Depending on the era, if I asked people what the name Polycom makes them think of they would give me different answers. In the nineties it was video conferencing and audio conferencing devices. Around 2000 you could add IP phones to this list. With the Spectralink acquisition you then could add wireless phones to this list.
Starting in 2008, the company will also be known for software solutions and in a recent meeting with company execs I got to learn about their new Productivity Suite which retails for a reasonable $11.99/seat.
So what void did Polycom see in the market that would have them go out and start selling software solutions? Simple… They want to provide better solutions for service providers who can now roll out phones and applications which give corporate customers much more power to customize their telephony environment.
In addition, corporate customers can utilize the software’s open APIs to begin to embrace CEBP.
Whether this software makes the PBX partners of Polycom uncomfortable is yet to be seen but Polycom’s addition of features such as four-party visual conference call management, local call recording, LDAP corporate directory access, voice quality monitoring and third-party call control are certainly moving the company nicely up the value chain.
The company has also integrated its video solutions with Microsoft OCS in a manner that makes it difficult for users to see where one company’s solutions end and another one’s begins. Examples include secure conferencing with remote camera control and the ability to invite people as well as boot them from conference calls.
Other supported features include a roll call, voting, polling and more.

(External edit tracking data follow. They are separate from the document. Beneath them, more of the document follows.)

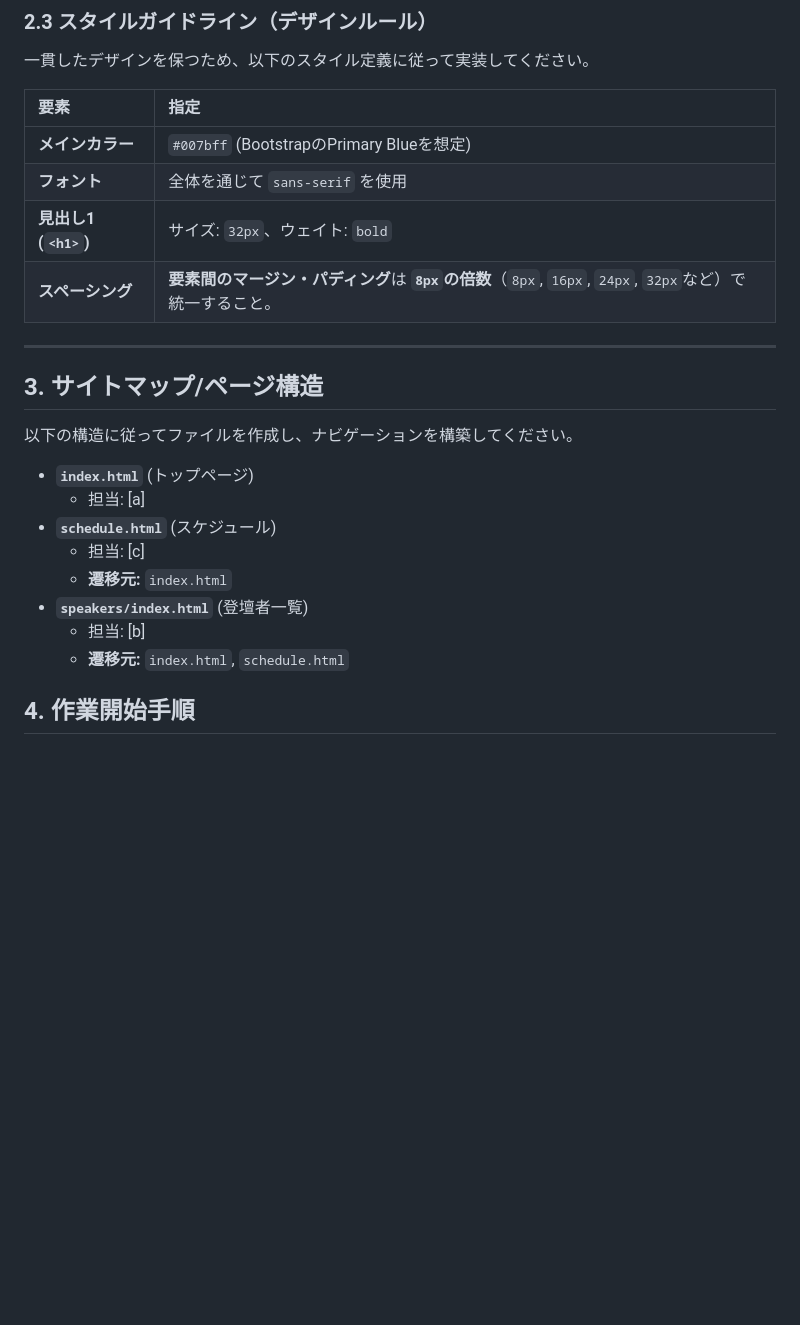
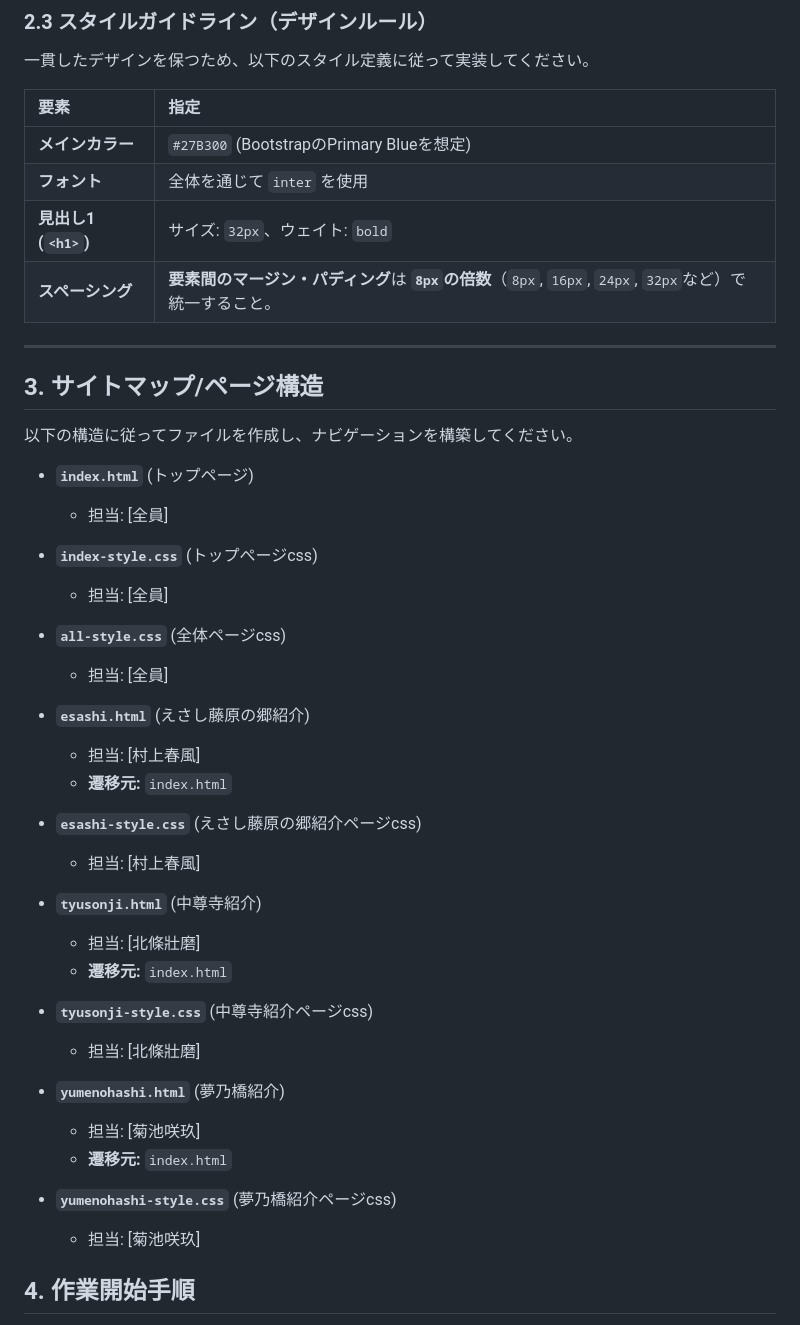
Before and after one commit to M-harukaze/teamharukaze, a Markdown page: README.md, the part around the change. GitHub-like rendering; blank space fills up the shorter version.

Commit message:
README.mdの更新

```diff
--- a/README.md
+++ b/README.md
@@ -46,8 +46,8 @@ README.md　記載サンプル
 
 | 要素 | 指定 |
 | :--- | :--- |
-| **メインカラー** | `#007bff` (BootstrapのPrimary Blueを想定) |
-| **フォント** | 全体を通じて `sans-serif` を使用 |
+| **メインカラー** | `#27B300` (BootstrapのPrimary Blueを想定) |
+| **フォント** | 全体を通じて `inter` を使用 |
 | **見出し1 (`<h1>`)** | サイズ: `32px`、ウェイト: `bold` |
 | **スペーシング** | **要素間のマージン・パディング**は **`8px`の倍数**（`8px`, `16px`, `24px`, `32px`など）で統一すること。 |
 
@@ -58,13 +58,29 @@ README.md　記載サンプル
 以下の構造に従ってファイルを作成し、ナビゲーションを構築してください。
 
 * **`index.html`** (トップページ)
-    * 担当: [a]
-* **`schedule.html`** (スケジュール)
-    * 担当: [c]
+    * 担当: [全員]
+* **`index-style.css`** (トップぺージcss)
+    * 担当: [全員]
+* **`all-style.css`** (全体ページcss)
+    * 担当: [全員]
+
+
+* **`esashi.html`** (えさし藤原の郷紹介)
+    * 担当: [村上春風]
     * **遷移元:** `index.html`
-* **`speakers/index.html`** (登壇者一覧)
-    * 担当: [b]
-    * **遷移元:** `index.html`, `schedule.html`
+* **`esashi-style.css`** (えさし藤原の郷紹介ページcss)
+    * 担当: [村上春風]
+
+* **`tyusonji.html`** (中尊寺紹介)
+    * 担当: [北條壯磨]
+    * **遷移元:** `index.html`
+* **`tyusonji-style.css`** (中尊寺紹介ページcss)
+    * 担当: [北條壯磨]
+* **`yumenohashi.html`** (夢乃橋紹介)
+    * 担当: [菊池咲玖]
+    * **遷移元:** `index.html`
+* **`yumenohashi-style.css`** (夢乃橋紹介ページcss)
+    * 担当: [菊池咲玖]
 
 ## 4. 作業開始手順
 
```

To me the company’s flurry of announcements shows their commitment to the communications market and not just for the enterprise space but for service providers as well.